*TASK DIRECTIONS*: A word-for-word copy of the records below is required.

= = = =

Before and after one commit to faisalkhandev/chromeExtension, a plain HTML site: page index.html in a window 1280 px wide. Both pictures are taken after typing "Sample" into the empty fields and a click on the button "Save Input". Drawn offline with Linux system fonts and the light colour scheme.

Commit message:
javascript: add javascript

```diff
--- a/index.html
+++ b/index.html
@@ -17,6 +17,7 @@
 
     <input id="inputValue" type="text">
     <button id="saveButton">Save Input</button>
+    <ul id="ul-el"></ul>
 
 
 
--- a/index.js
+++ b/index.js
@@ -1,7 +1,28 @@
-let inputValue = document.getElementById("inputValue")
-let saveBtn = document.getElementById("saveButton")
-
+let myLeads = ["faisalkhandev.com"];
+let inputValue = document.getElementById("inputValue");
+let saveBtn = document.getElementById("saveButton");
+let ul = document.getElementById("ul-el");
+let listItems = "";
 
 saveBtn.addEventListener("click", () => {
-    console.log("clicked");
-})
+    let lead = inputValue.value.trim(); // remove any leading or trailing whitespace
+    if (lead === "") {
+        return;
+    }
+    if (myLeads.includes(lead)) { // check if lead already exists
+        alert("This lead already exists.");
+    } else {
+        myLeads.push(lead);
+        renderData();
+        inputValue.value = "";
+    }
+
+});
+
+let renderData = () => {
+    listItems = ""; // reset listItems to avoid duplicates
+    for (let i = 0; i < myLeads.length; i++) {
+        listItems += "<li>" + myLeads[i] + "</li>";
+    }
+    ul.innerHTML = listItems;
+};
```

= = = =

*REPLY*:
Before and after one commit to faisalkhandev/chromeExtension, a plain HTML site: page index.html in a window 1280 px wide. Both pictures are taken after typing "Sample" into the empty fields and a click on the button "Save Input". Drawn offline with Linux system fonts and the light colour scheme.

Commit message:
javascript: add javascript

```diff
--- a/index.html
+++ b/index.html
@@ -17,6 +17,7 @@
 
     <input id="inputValue" type="text">
     <button id="saveButton">Save Input</button>
+    <ul id="ul-el"></ul>
 
 
 
--- a/index.js
+++ b/index.js
@@ -1,7 +1,28 @@
-let inputValue = document.getElementById("inputValue")
-let saveBtn = document.getElementById("saveButton")
-
+let myLeads = ["faisalkhandev.com"];
+let inputValue = document.getElementById("inputValue");
+let saveBtn = document.getElementById("saveButton");
+let ul = document.getElementById("ul-el");
+let listItems = "";
 
 saveBtn.addEventListener("click", () => {
-    console.log("clicked");
-})
+    let lead = inputValue.value.trim(); // remove any leading or trailing whitespace
+    if (lead === "") {
+        return;
+    }
+    if (myLeads.includes(lead)) { // check if lead already exists
+        alert("This lead already exists.");
+    } else {
+        myLeads.push(lead);
+        renderData();
+        inputValue.value = "";
+    }
+
+});
+
+let renderData = () => {
+    listItems = ""; // reset listItems to avoid duplicates
+    for (let i = 0; i < myLeads.length; i++) {
+        listItems += "<li>" + myLeads[i] + "</li>";
+    }
+    ul.innerHTML = listItems;
+};
```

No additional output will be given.